### ACTIVITY
Output the listing exactly, without its pictures.

### EXERCISE INPUTS
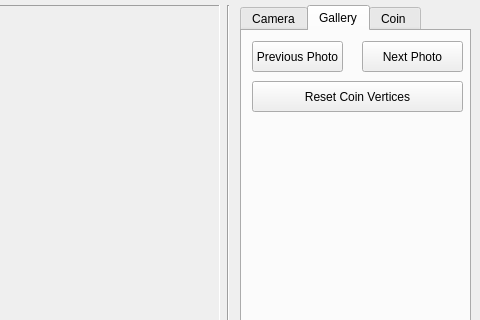
Above: core/designer/pyqt6_designer/d_ImageCollector.ui from LazyPhilosopher/CNN-Coin-Recognizer before the change; both pictures show x 390 to 870 and y 0 to 320 of the 870 by 630 pixel window. Below: the same form after it.
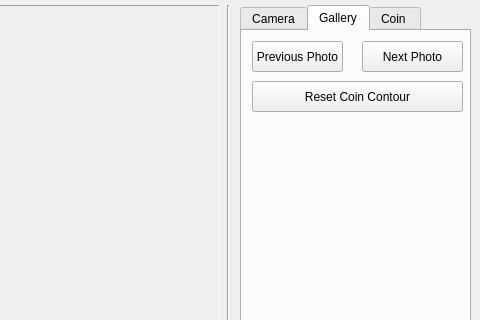
That is the form after the change. The open tabs and pages were chosen to show the change.

The edit to the form file:
```diff
--- a/core/designer/pyqt6_designer/d_ImageCollector.ui
+++ b/core/designer/pyqt6_designer/d_ImageCollector.ui
@@ -471,7 +471,7 @@
        </rect>
       </property>
       <property name="text">
-       <string>Reset Coin Vertices</string>
+       <string>Reset Coin Contour</string>
       </property>
      </widget>
      <widget class="QPushButton" name="next_gallery_photo_button">
```
Left out of the diff: 4 changed lines with no effect on the pictures.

### ANSWER TO THIS PROBLEM
Above: core/designer/pyqt6_designer/d_ImageCollector.ui from LazyPhilosopher/CNN-Coin-Recognizer before the change; both pictures show x 390 to 870 and y 0 to 320 of the 870 by 630 pixel window. Below: the same form after it.
That is the form after the change. The open tabs and pages were chosen to show the change.

The edit to the form file:
```diff
--- a/core/designer/pyqt6_designer/d_ImageCollector.ui
+++ b/core/designer/pyqt6_designer/d_ImageCollector.ui
@@ -471,7 +471,7 @@
        </rect>
       </property>
       <property name="text">
-       <string>Reset Coin Vertices</string>
+       <string>Reset Coin Contour</string>
       </property>
      </widget>
      <widget class="QPushButton" name="next_gallery_photo_button">
```
Left out of the diff: 4 changed lines with no effect on the pictures.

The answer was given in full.